Robot-guided spine surgery is a promising new technology that has many advantages and may allow surgeons to perform less invasive surgical procedures with smaller incisions, less bleeding, faster recovery and shorter hospital stays. Robot-guidance also can increase the accuracy and safety of surgical procedures and allow these procedures to be performed with less intra-operative radiation exposure to patients and health care providers.



  1. Singer, Occupational radiation exposure to the surgeon. Am Acad Ortho Surg 2005; 13 69-76 .
  2. Clinical Acceptance and Accuracy Assessment of Spinal
    Implants Guided With SpineAssist Surgical Robot

    Retrospective Study
    Dennis P. Devito, MD, Leon Kaplan, MD, Rupert Dietl, MD, Michael Pfeiffer, MD,

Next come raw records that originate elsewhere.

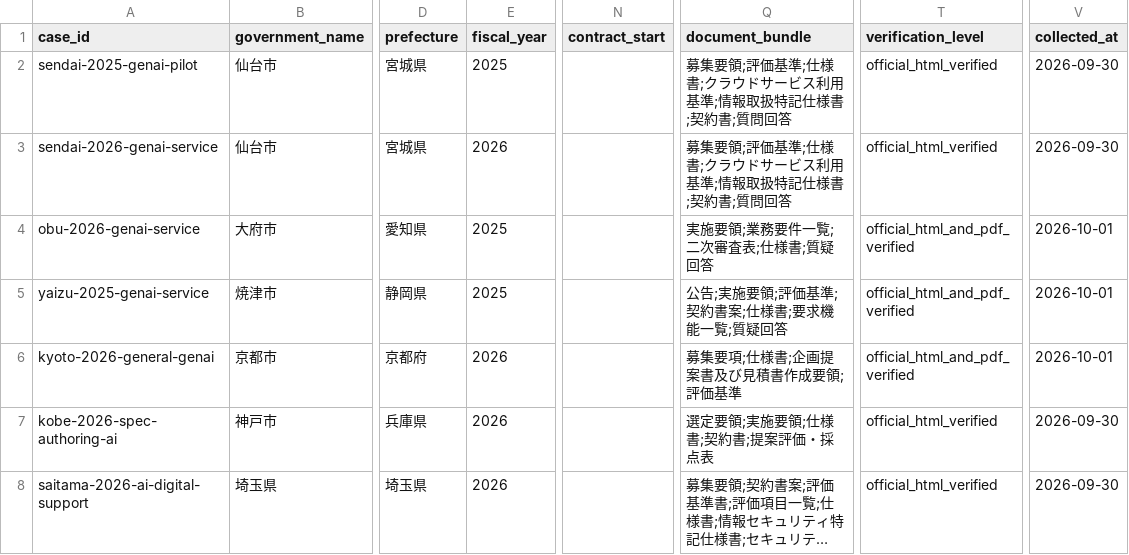
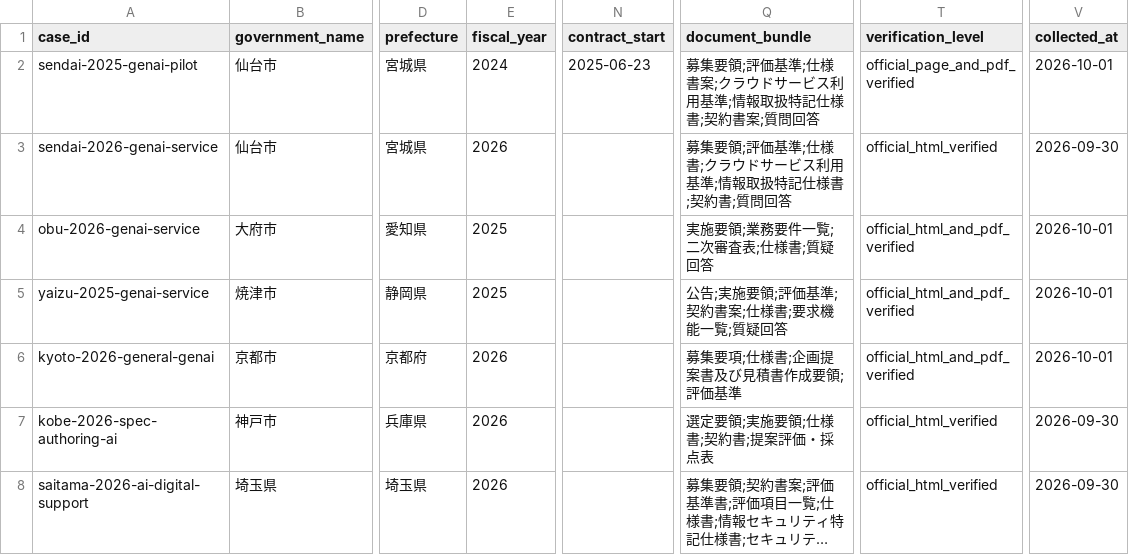
Before and after one commit to Josh-Temple/public-sector-ai-procurement-japan, a CSV file: data/cases.csv, drawn as a sheet; only a part is shown, gaps mark what is left out; long unchanged cells end in …; the diff names each change by its address in the sheet, - before the commit and + after, or states it on an @@ line.

Commit message:
Audit contract-final evidence boundaries across existing cases (#15)

```diff
--- a/data/cases.csv
+++ b/data/cases.csv
-E2 (fiscal_year): 2025
+E2 (fiscal_year): 2024
-N2 (contract_start): (empty)
+N2 (contract_start): 2025-06-23
-Q2 (document_bundle): …;仕様書;クラウドサービス利用基準;情報取扱特記仕様書;契約書;質問回…
+Q2 (document_bundle): …;仕様書案;クラウドサービス利用基準;情報取扱特記仕様書;契約書案;質問回…
-T2 (verification_level): official_html_verified
+T2 (verification_level): official_page_and_pdf_verified
-V2 (collected_at): 2026-09-30
+V2 (collected_at): 2026-10-01
```
Also changed, not shown: data/case_timeline.csv, 29 other files.
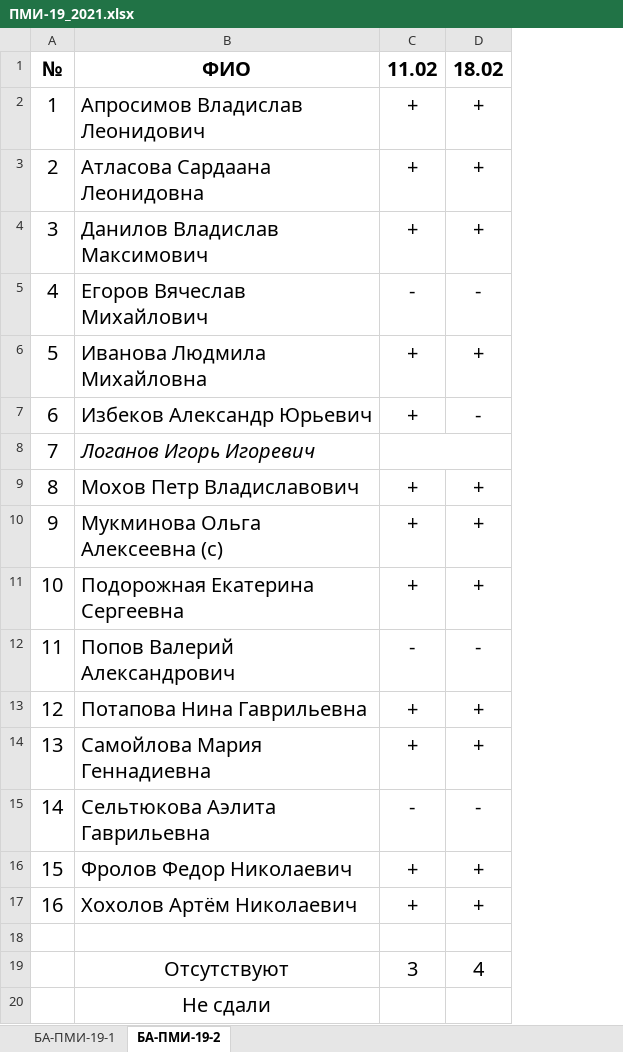
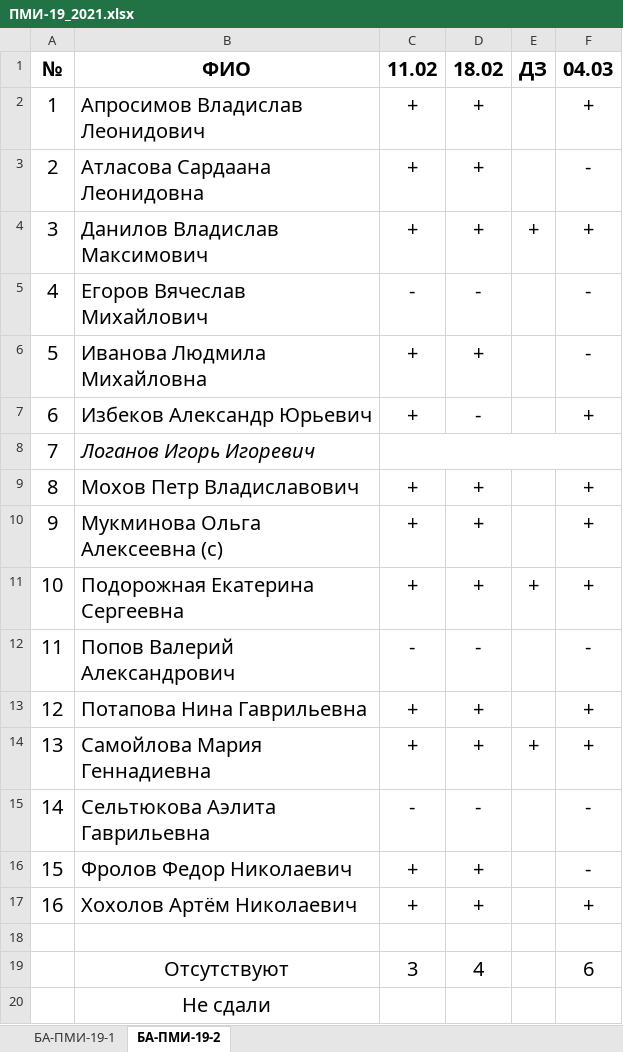
Before and after one commit to haska87/pm-19, an Excel workbook: ПМИ-19_2021.xlsx, sheet БА-ПМИ-19-2, drawn as a sheet; values as stored, in another font and other column widths than the file's, no borders; the diff names each change by its address in the sheet, - before the commit and + after, or states it on an @@ line.

Commit message:
update dz_vs_code

```diff
--- a/ПМИ-19_2021.xlsx (sheet БА-ПМИ-19-2)
+++ b/ПМИ-19_2021.xlsx (sheet БА-ПМИ-19-2)
+column E, rows 1-14: ДЗ |  |  | + |  |  |  |  |  |  | + |  |  | +
+column F, rows 1-19: 04.03 | + | - | + | - | - | + |  | + | + | + | - | + | + | - | - | + |  | 6
```
Also changed, not shown: sheet БА-ПМИ-19-1.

    Dale Horne, MD, Boris Silberstein, MD, Mitchell Hardenbrook, MD,
    George Kiriyanthan, MD, Yair Barzilay, MD, Alexander Bruskin, MD,
    Dieter Sackerer, MD, Vitali Alexandrovsky, MD, Carsten Stu¨er, MD, Ralf Burger, MD, Johannes Maeurer, MD, Donald G. Gordon, MD, Robert Schoenmayr, MD,
    Alon Friedlander, MD, Nachshon Knoller, MD, Kirsten Schmieder, MD,
    Ioannis Pechlivanis, MD,In-Se Kim, MD, Bernhard Meyer, MD,
    and Moshe Shoham, DSc
    SPINE Volume 35, Number 24, pp 2109–2115
  3. Perioperative course and accuracy of screw positioning in conventional, open robotic-guided and percutaneous robotic-guided, pedicle screw placement Sven Rainer Kantelhardt • Ramon Martinez • Stefan Baerwinkel • Ralf Burger • Alf Giese • Veit Rohde Eur Spine J DOI 10.1007/s00586-011-1729-2
  4. Devito DP, Gaskill T, Erikson M, Fernandez M. Robotic based guidance for pedicle screw instrumentation of the scoliotic spine. Presented at Pediatric Society of North America (POSNA); May 2011; Montreal, Canada.
  5. Silberstein, B. Bruskin, A. Alexandrovskii, V.Robot guided surgery in treatment of osteoporotic fractures. Presented at: European Federation of National Associations of Orthopaedics and Traumatology (EFORT) 2011 Annual Congress; June 1-4, 2011:abs 1097.
  6. Kaplan, et al. Robotic assisted vertebral cement augmentation: a Major radiation reduction tool. Aging Spine Symposium, March 2011. Jerusalem, Israel.